If you privatise war, don’t be surprised if military firms start using the tools of war on ‘their own’ side. When Eisenhower warned of the Military Industrial Complex, he was thinking about physical weapons. But, just as unregulated semi-automatics invented for soldiers end up going off in American schools, it shouldn’t be any kind of surprise that the weapons of information war are going off in Anglo-American votes.

I’ll take the quiet life

I’m doing something I should probably do more often: unfollowing a lot of people on social media. It’s not that they’re bad people. Quite the opposite. It’s that unfortunately good people often share bad things.

I block or filter out a lot of people on Twitter and other networks: nazis, bigots, people who point at planes, men’s rights activists, accounts sharing overly graphic images of cruelty, and arseholes of various kinds. And the reason I block them is because they post things I don’t want to see or read.

Unfortunately, many of the people I follow take screenshots of those things and post them online, thereby making me look at the very worst examples of the things I don’t want to see.

They’re doing it for good reasons, such as battling bigotry or cruelty. But they’re doing it in a way that forces me to see things I don’t want to see: the way social media works is that when they post it, it’s injected straight into my timeline whether I want it or not.

In effect, it overrides my choice. I’ve said “I don’t want to see this”, and the social network says “I’m going to show it to you anyway, again and again.”

It’s not that I want to live my life in a bubble, free from any bad news.
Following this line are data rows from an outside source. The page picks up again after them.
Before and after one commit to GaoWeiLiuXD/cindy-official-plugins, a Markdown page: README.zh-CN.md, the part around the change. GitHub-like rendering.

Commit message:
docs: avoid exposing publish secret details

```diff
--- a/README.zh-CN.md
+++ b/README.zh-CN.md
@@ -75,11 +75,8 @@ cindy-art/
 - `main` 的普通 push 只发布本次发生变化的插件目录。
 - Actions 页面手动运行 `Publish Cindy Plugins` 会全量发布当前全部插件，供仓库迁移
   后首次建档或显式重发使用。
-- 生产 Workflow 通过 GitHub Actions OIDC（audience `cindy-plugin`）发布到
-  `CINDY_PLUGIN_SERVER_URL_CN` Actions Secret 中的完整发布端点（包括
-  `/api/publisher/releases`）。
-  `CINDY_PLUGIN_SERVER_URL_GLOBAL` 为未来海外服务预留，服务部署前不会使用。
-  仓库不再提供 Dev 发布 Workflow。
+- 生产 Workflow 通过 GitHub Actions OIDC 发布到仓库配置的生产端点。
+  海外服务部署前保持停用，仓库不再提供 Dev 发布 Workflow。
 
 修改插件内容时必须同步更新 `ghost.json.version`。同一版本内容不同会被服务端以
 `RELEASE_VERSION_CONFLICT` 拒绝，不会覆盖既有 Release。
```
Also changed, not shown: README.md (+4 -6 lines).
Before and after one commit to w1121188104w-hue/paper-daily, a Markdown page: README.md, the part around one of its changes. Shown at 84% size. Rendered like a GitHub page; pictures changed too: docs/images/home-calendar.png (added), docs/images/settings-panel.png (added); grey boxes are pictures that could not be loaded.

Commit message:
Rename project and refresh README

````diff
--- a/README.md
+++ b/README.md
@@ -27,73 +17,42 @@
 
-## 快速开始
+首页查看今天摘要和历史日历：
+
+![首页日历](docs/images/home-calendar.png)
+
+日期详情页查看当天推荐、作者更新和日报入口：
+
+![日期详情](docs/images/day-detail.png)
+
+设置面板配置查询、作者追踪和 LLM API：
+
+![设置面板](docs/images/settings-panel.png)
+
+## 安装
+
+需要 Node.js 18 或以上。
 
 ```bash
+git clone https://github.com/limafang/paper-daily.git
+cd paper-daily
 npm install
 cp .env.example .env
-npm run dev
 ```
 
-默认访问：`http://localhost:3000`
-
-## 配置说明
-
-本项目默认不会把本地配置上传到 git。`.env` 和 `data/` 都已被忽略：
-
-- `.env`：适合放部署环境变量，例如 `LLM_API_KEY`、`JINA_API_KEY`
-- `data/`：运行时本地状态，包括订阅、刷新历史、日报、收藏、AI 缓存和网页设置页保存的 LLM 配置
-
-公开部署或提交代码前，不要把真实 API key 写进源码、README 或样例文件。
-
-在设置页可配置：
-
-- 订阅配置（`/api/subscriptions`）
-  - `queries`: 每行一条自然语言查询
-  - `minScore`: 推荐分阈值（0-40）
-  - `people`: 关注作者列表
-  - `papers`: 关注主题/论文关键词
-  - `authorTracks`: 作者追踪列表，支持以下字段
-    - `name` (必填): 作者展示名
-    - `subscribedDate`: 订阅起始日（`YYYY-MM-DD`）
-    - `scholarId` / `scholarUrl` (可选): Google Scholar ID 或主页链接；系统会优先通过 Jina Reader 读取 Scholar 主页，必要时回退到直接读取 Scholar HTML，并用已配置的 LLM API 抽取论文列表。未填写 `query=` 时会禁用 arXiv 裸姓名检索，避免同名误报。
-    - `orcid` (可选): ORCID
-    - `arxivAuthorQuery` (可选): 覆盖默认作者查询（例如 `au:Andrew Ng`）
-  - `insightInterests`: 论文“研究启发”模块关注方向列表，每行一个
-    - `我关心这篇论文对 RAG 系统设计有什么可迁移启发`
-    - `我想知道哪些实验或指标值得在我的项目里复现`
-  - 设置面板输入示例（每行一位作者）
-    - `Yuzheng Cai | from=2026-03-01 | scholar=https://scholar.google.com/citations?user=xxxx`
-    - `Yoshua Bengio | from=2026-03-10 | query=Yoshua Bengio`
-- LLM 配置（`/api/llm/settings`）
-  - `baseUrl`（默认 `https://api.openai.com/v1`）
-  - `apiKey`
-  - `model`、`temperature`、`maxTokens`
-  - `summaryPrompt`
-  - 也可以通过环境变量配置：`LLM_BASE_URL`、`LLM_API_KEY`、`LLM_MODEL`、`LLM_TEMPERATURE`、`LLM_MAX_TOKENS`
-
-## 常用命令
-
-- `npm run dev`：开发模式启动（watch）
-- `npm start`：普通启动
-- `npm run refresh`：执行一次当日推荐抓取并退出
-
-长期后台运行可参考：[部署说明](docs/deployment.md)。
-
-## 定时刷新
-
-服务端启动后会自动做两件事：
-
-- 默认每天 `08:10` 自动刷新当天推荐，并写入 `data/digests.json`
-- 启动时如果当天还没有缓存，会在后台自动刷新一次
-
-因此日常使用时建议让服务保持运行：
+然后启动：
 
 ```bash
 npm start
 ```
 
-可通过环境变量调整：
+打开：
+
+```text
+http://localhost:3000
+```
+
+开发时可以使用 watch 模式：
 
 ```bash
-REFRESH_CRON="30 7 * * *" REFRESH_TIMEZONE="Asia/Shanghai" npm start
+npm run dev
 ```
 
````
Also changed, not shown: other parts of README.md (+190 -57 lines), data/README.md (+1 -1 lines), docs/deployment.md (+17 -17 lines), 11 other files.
It’s that there’s a limit to how much time you can spend staring into the abyss every day when you’ve got stuff to do. If you’re not careful on social media, the abyss follows you around all day demanding you stare into it again and again and again.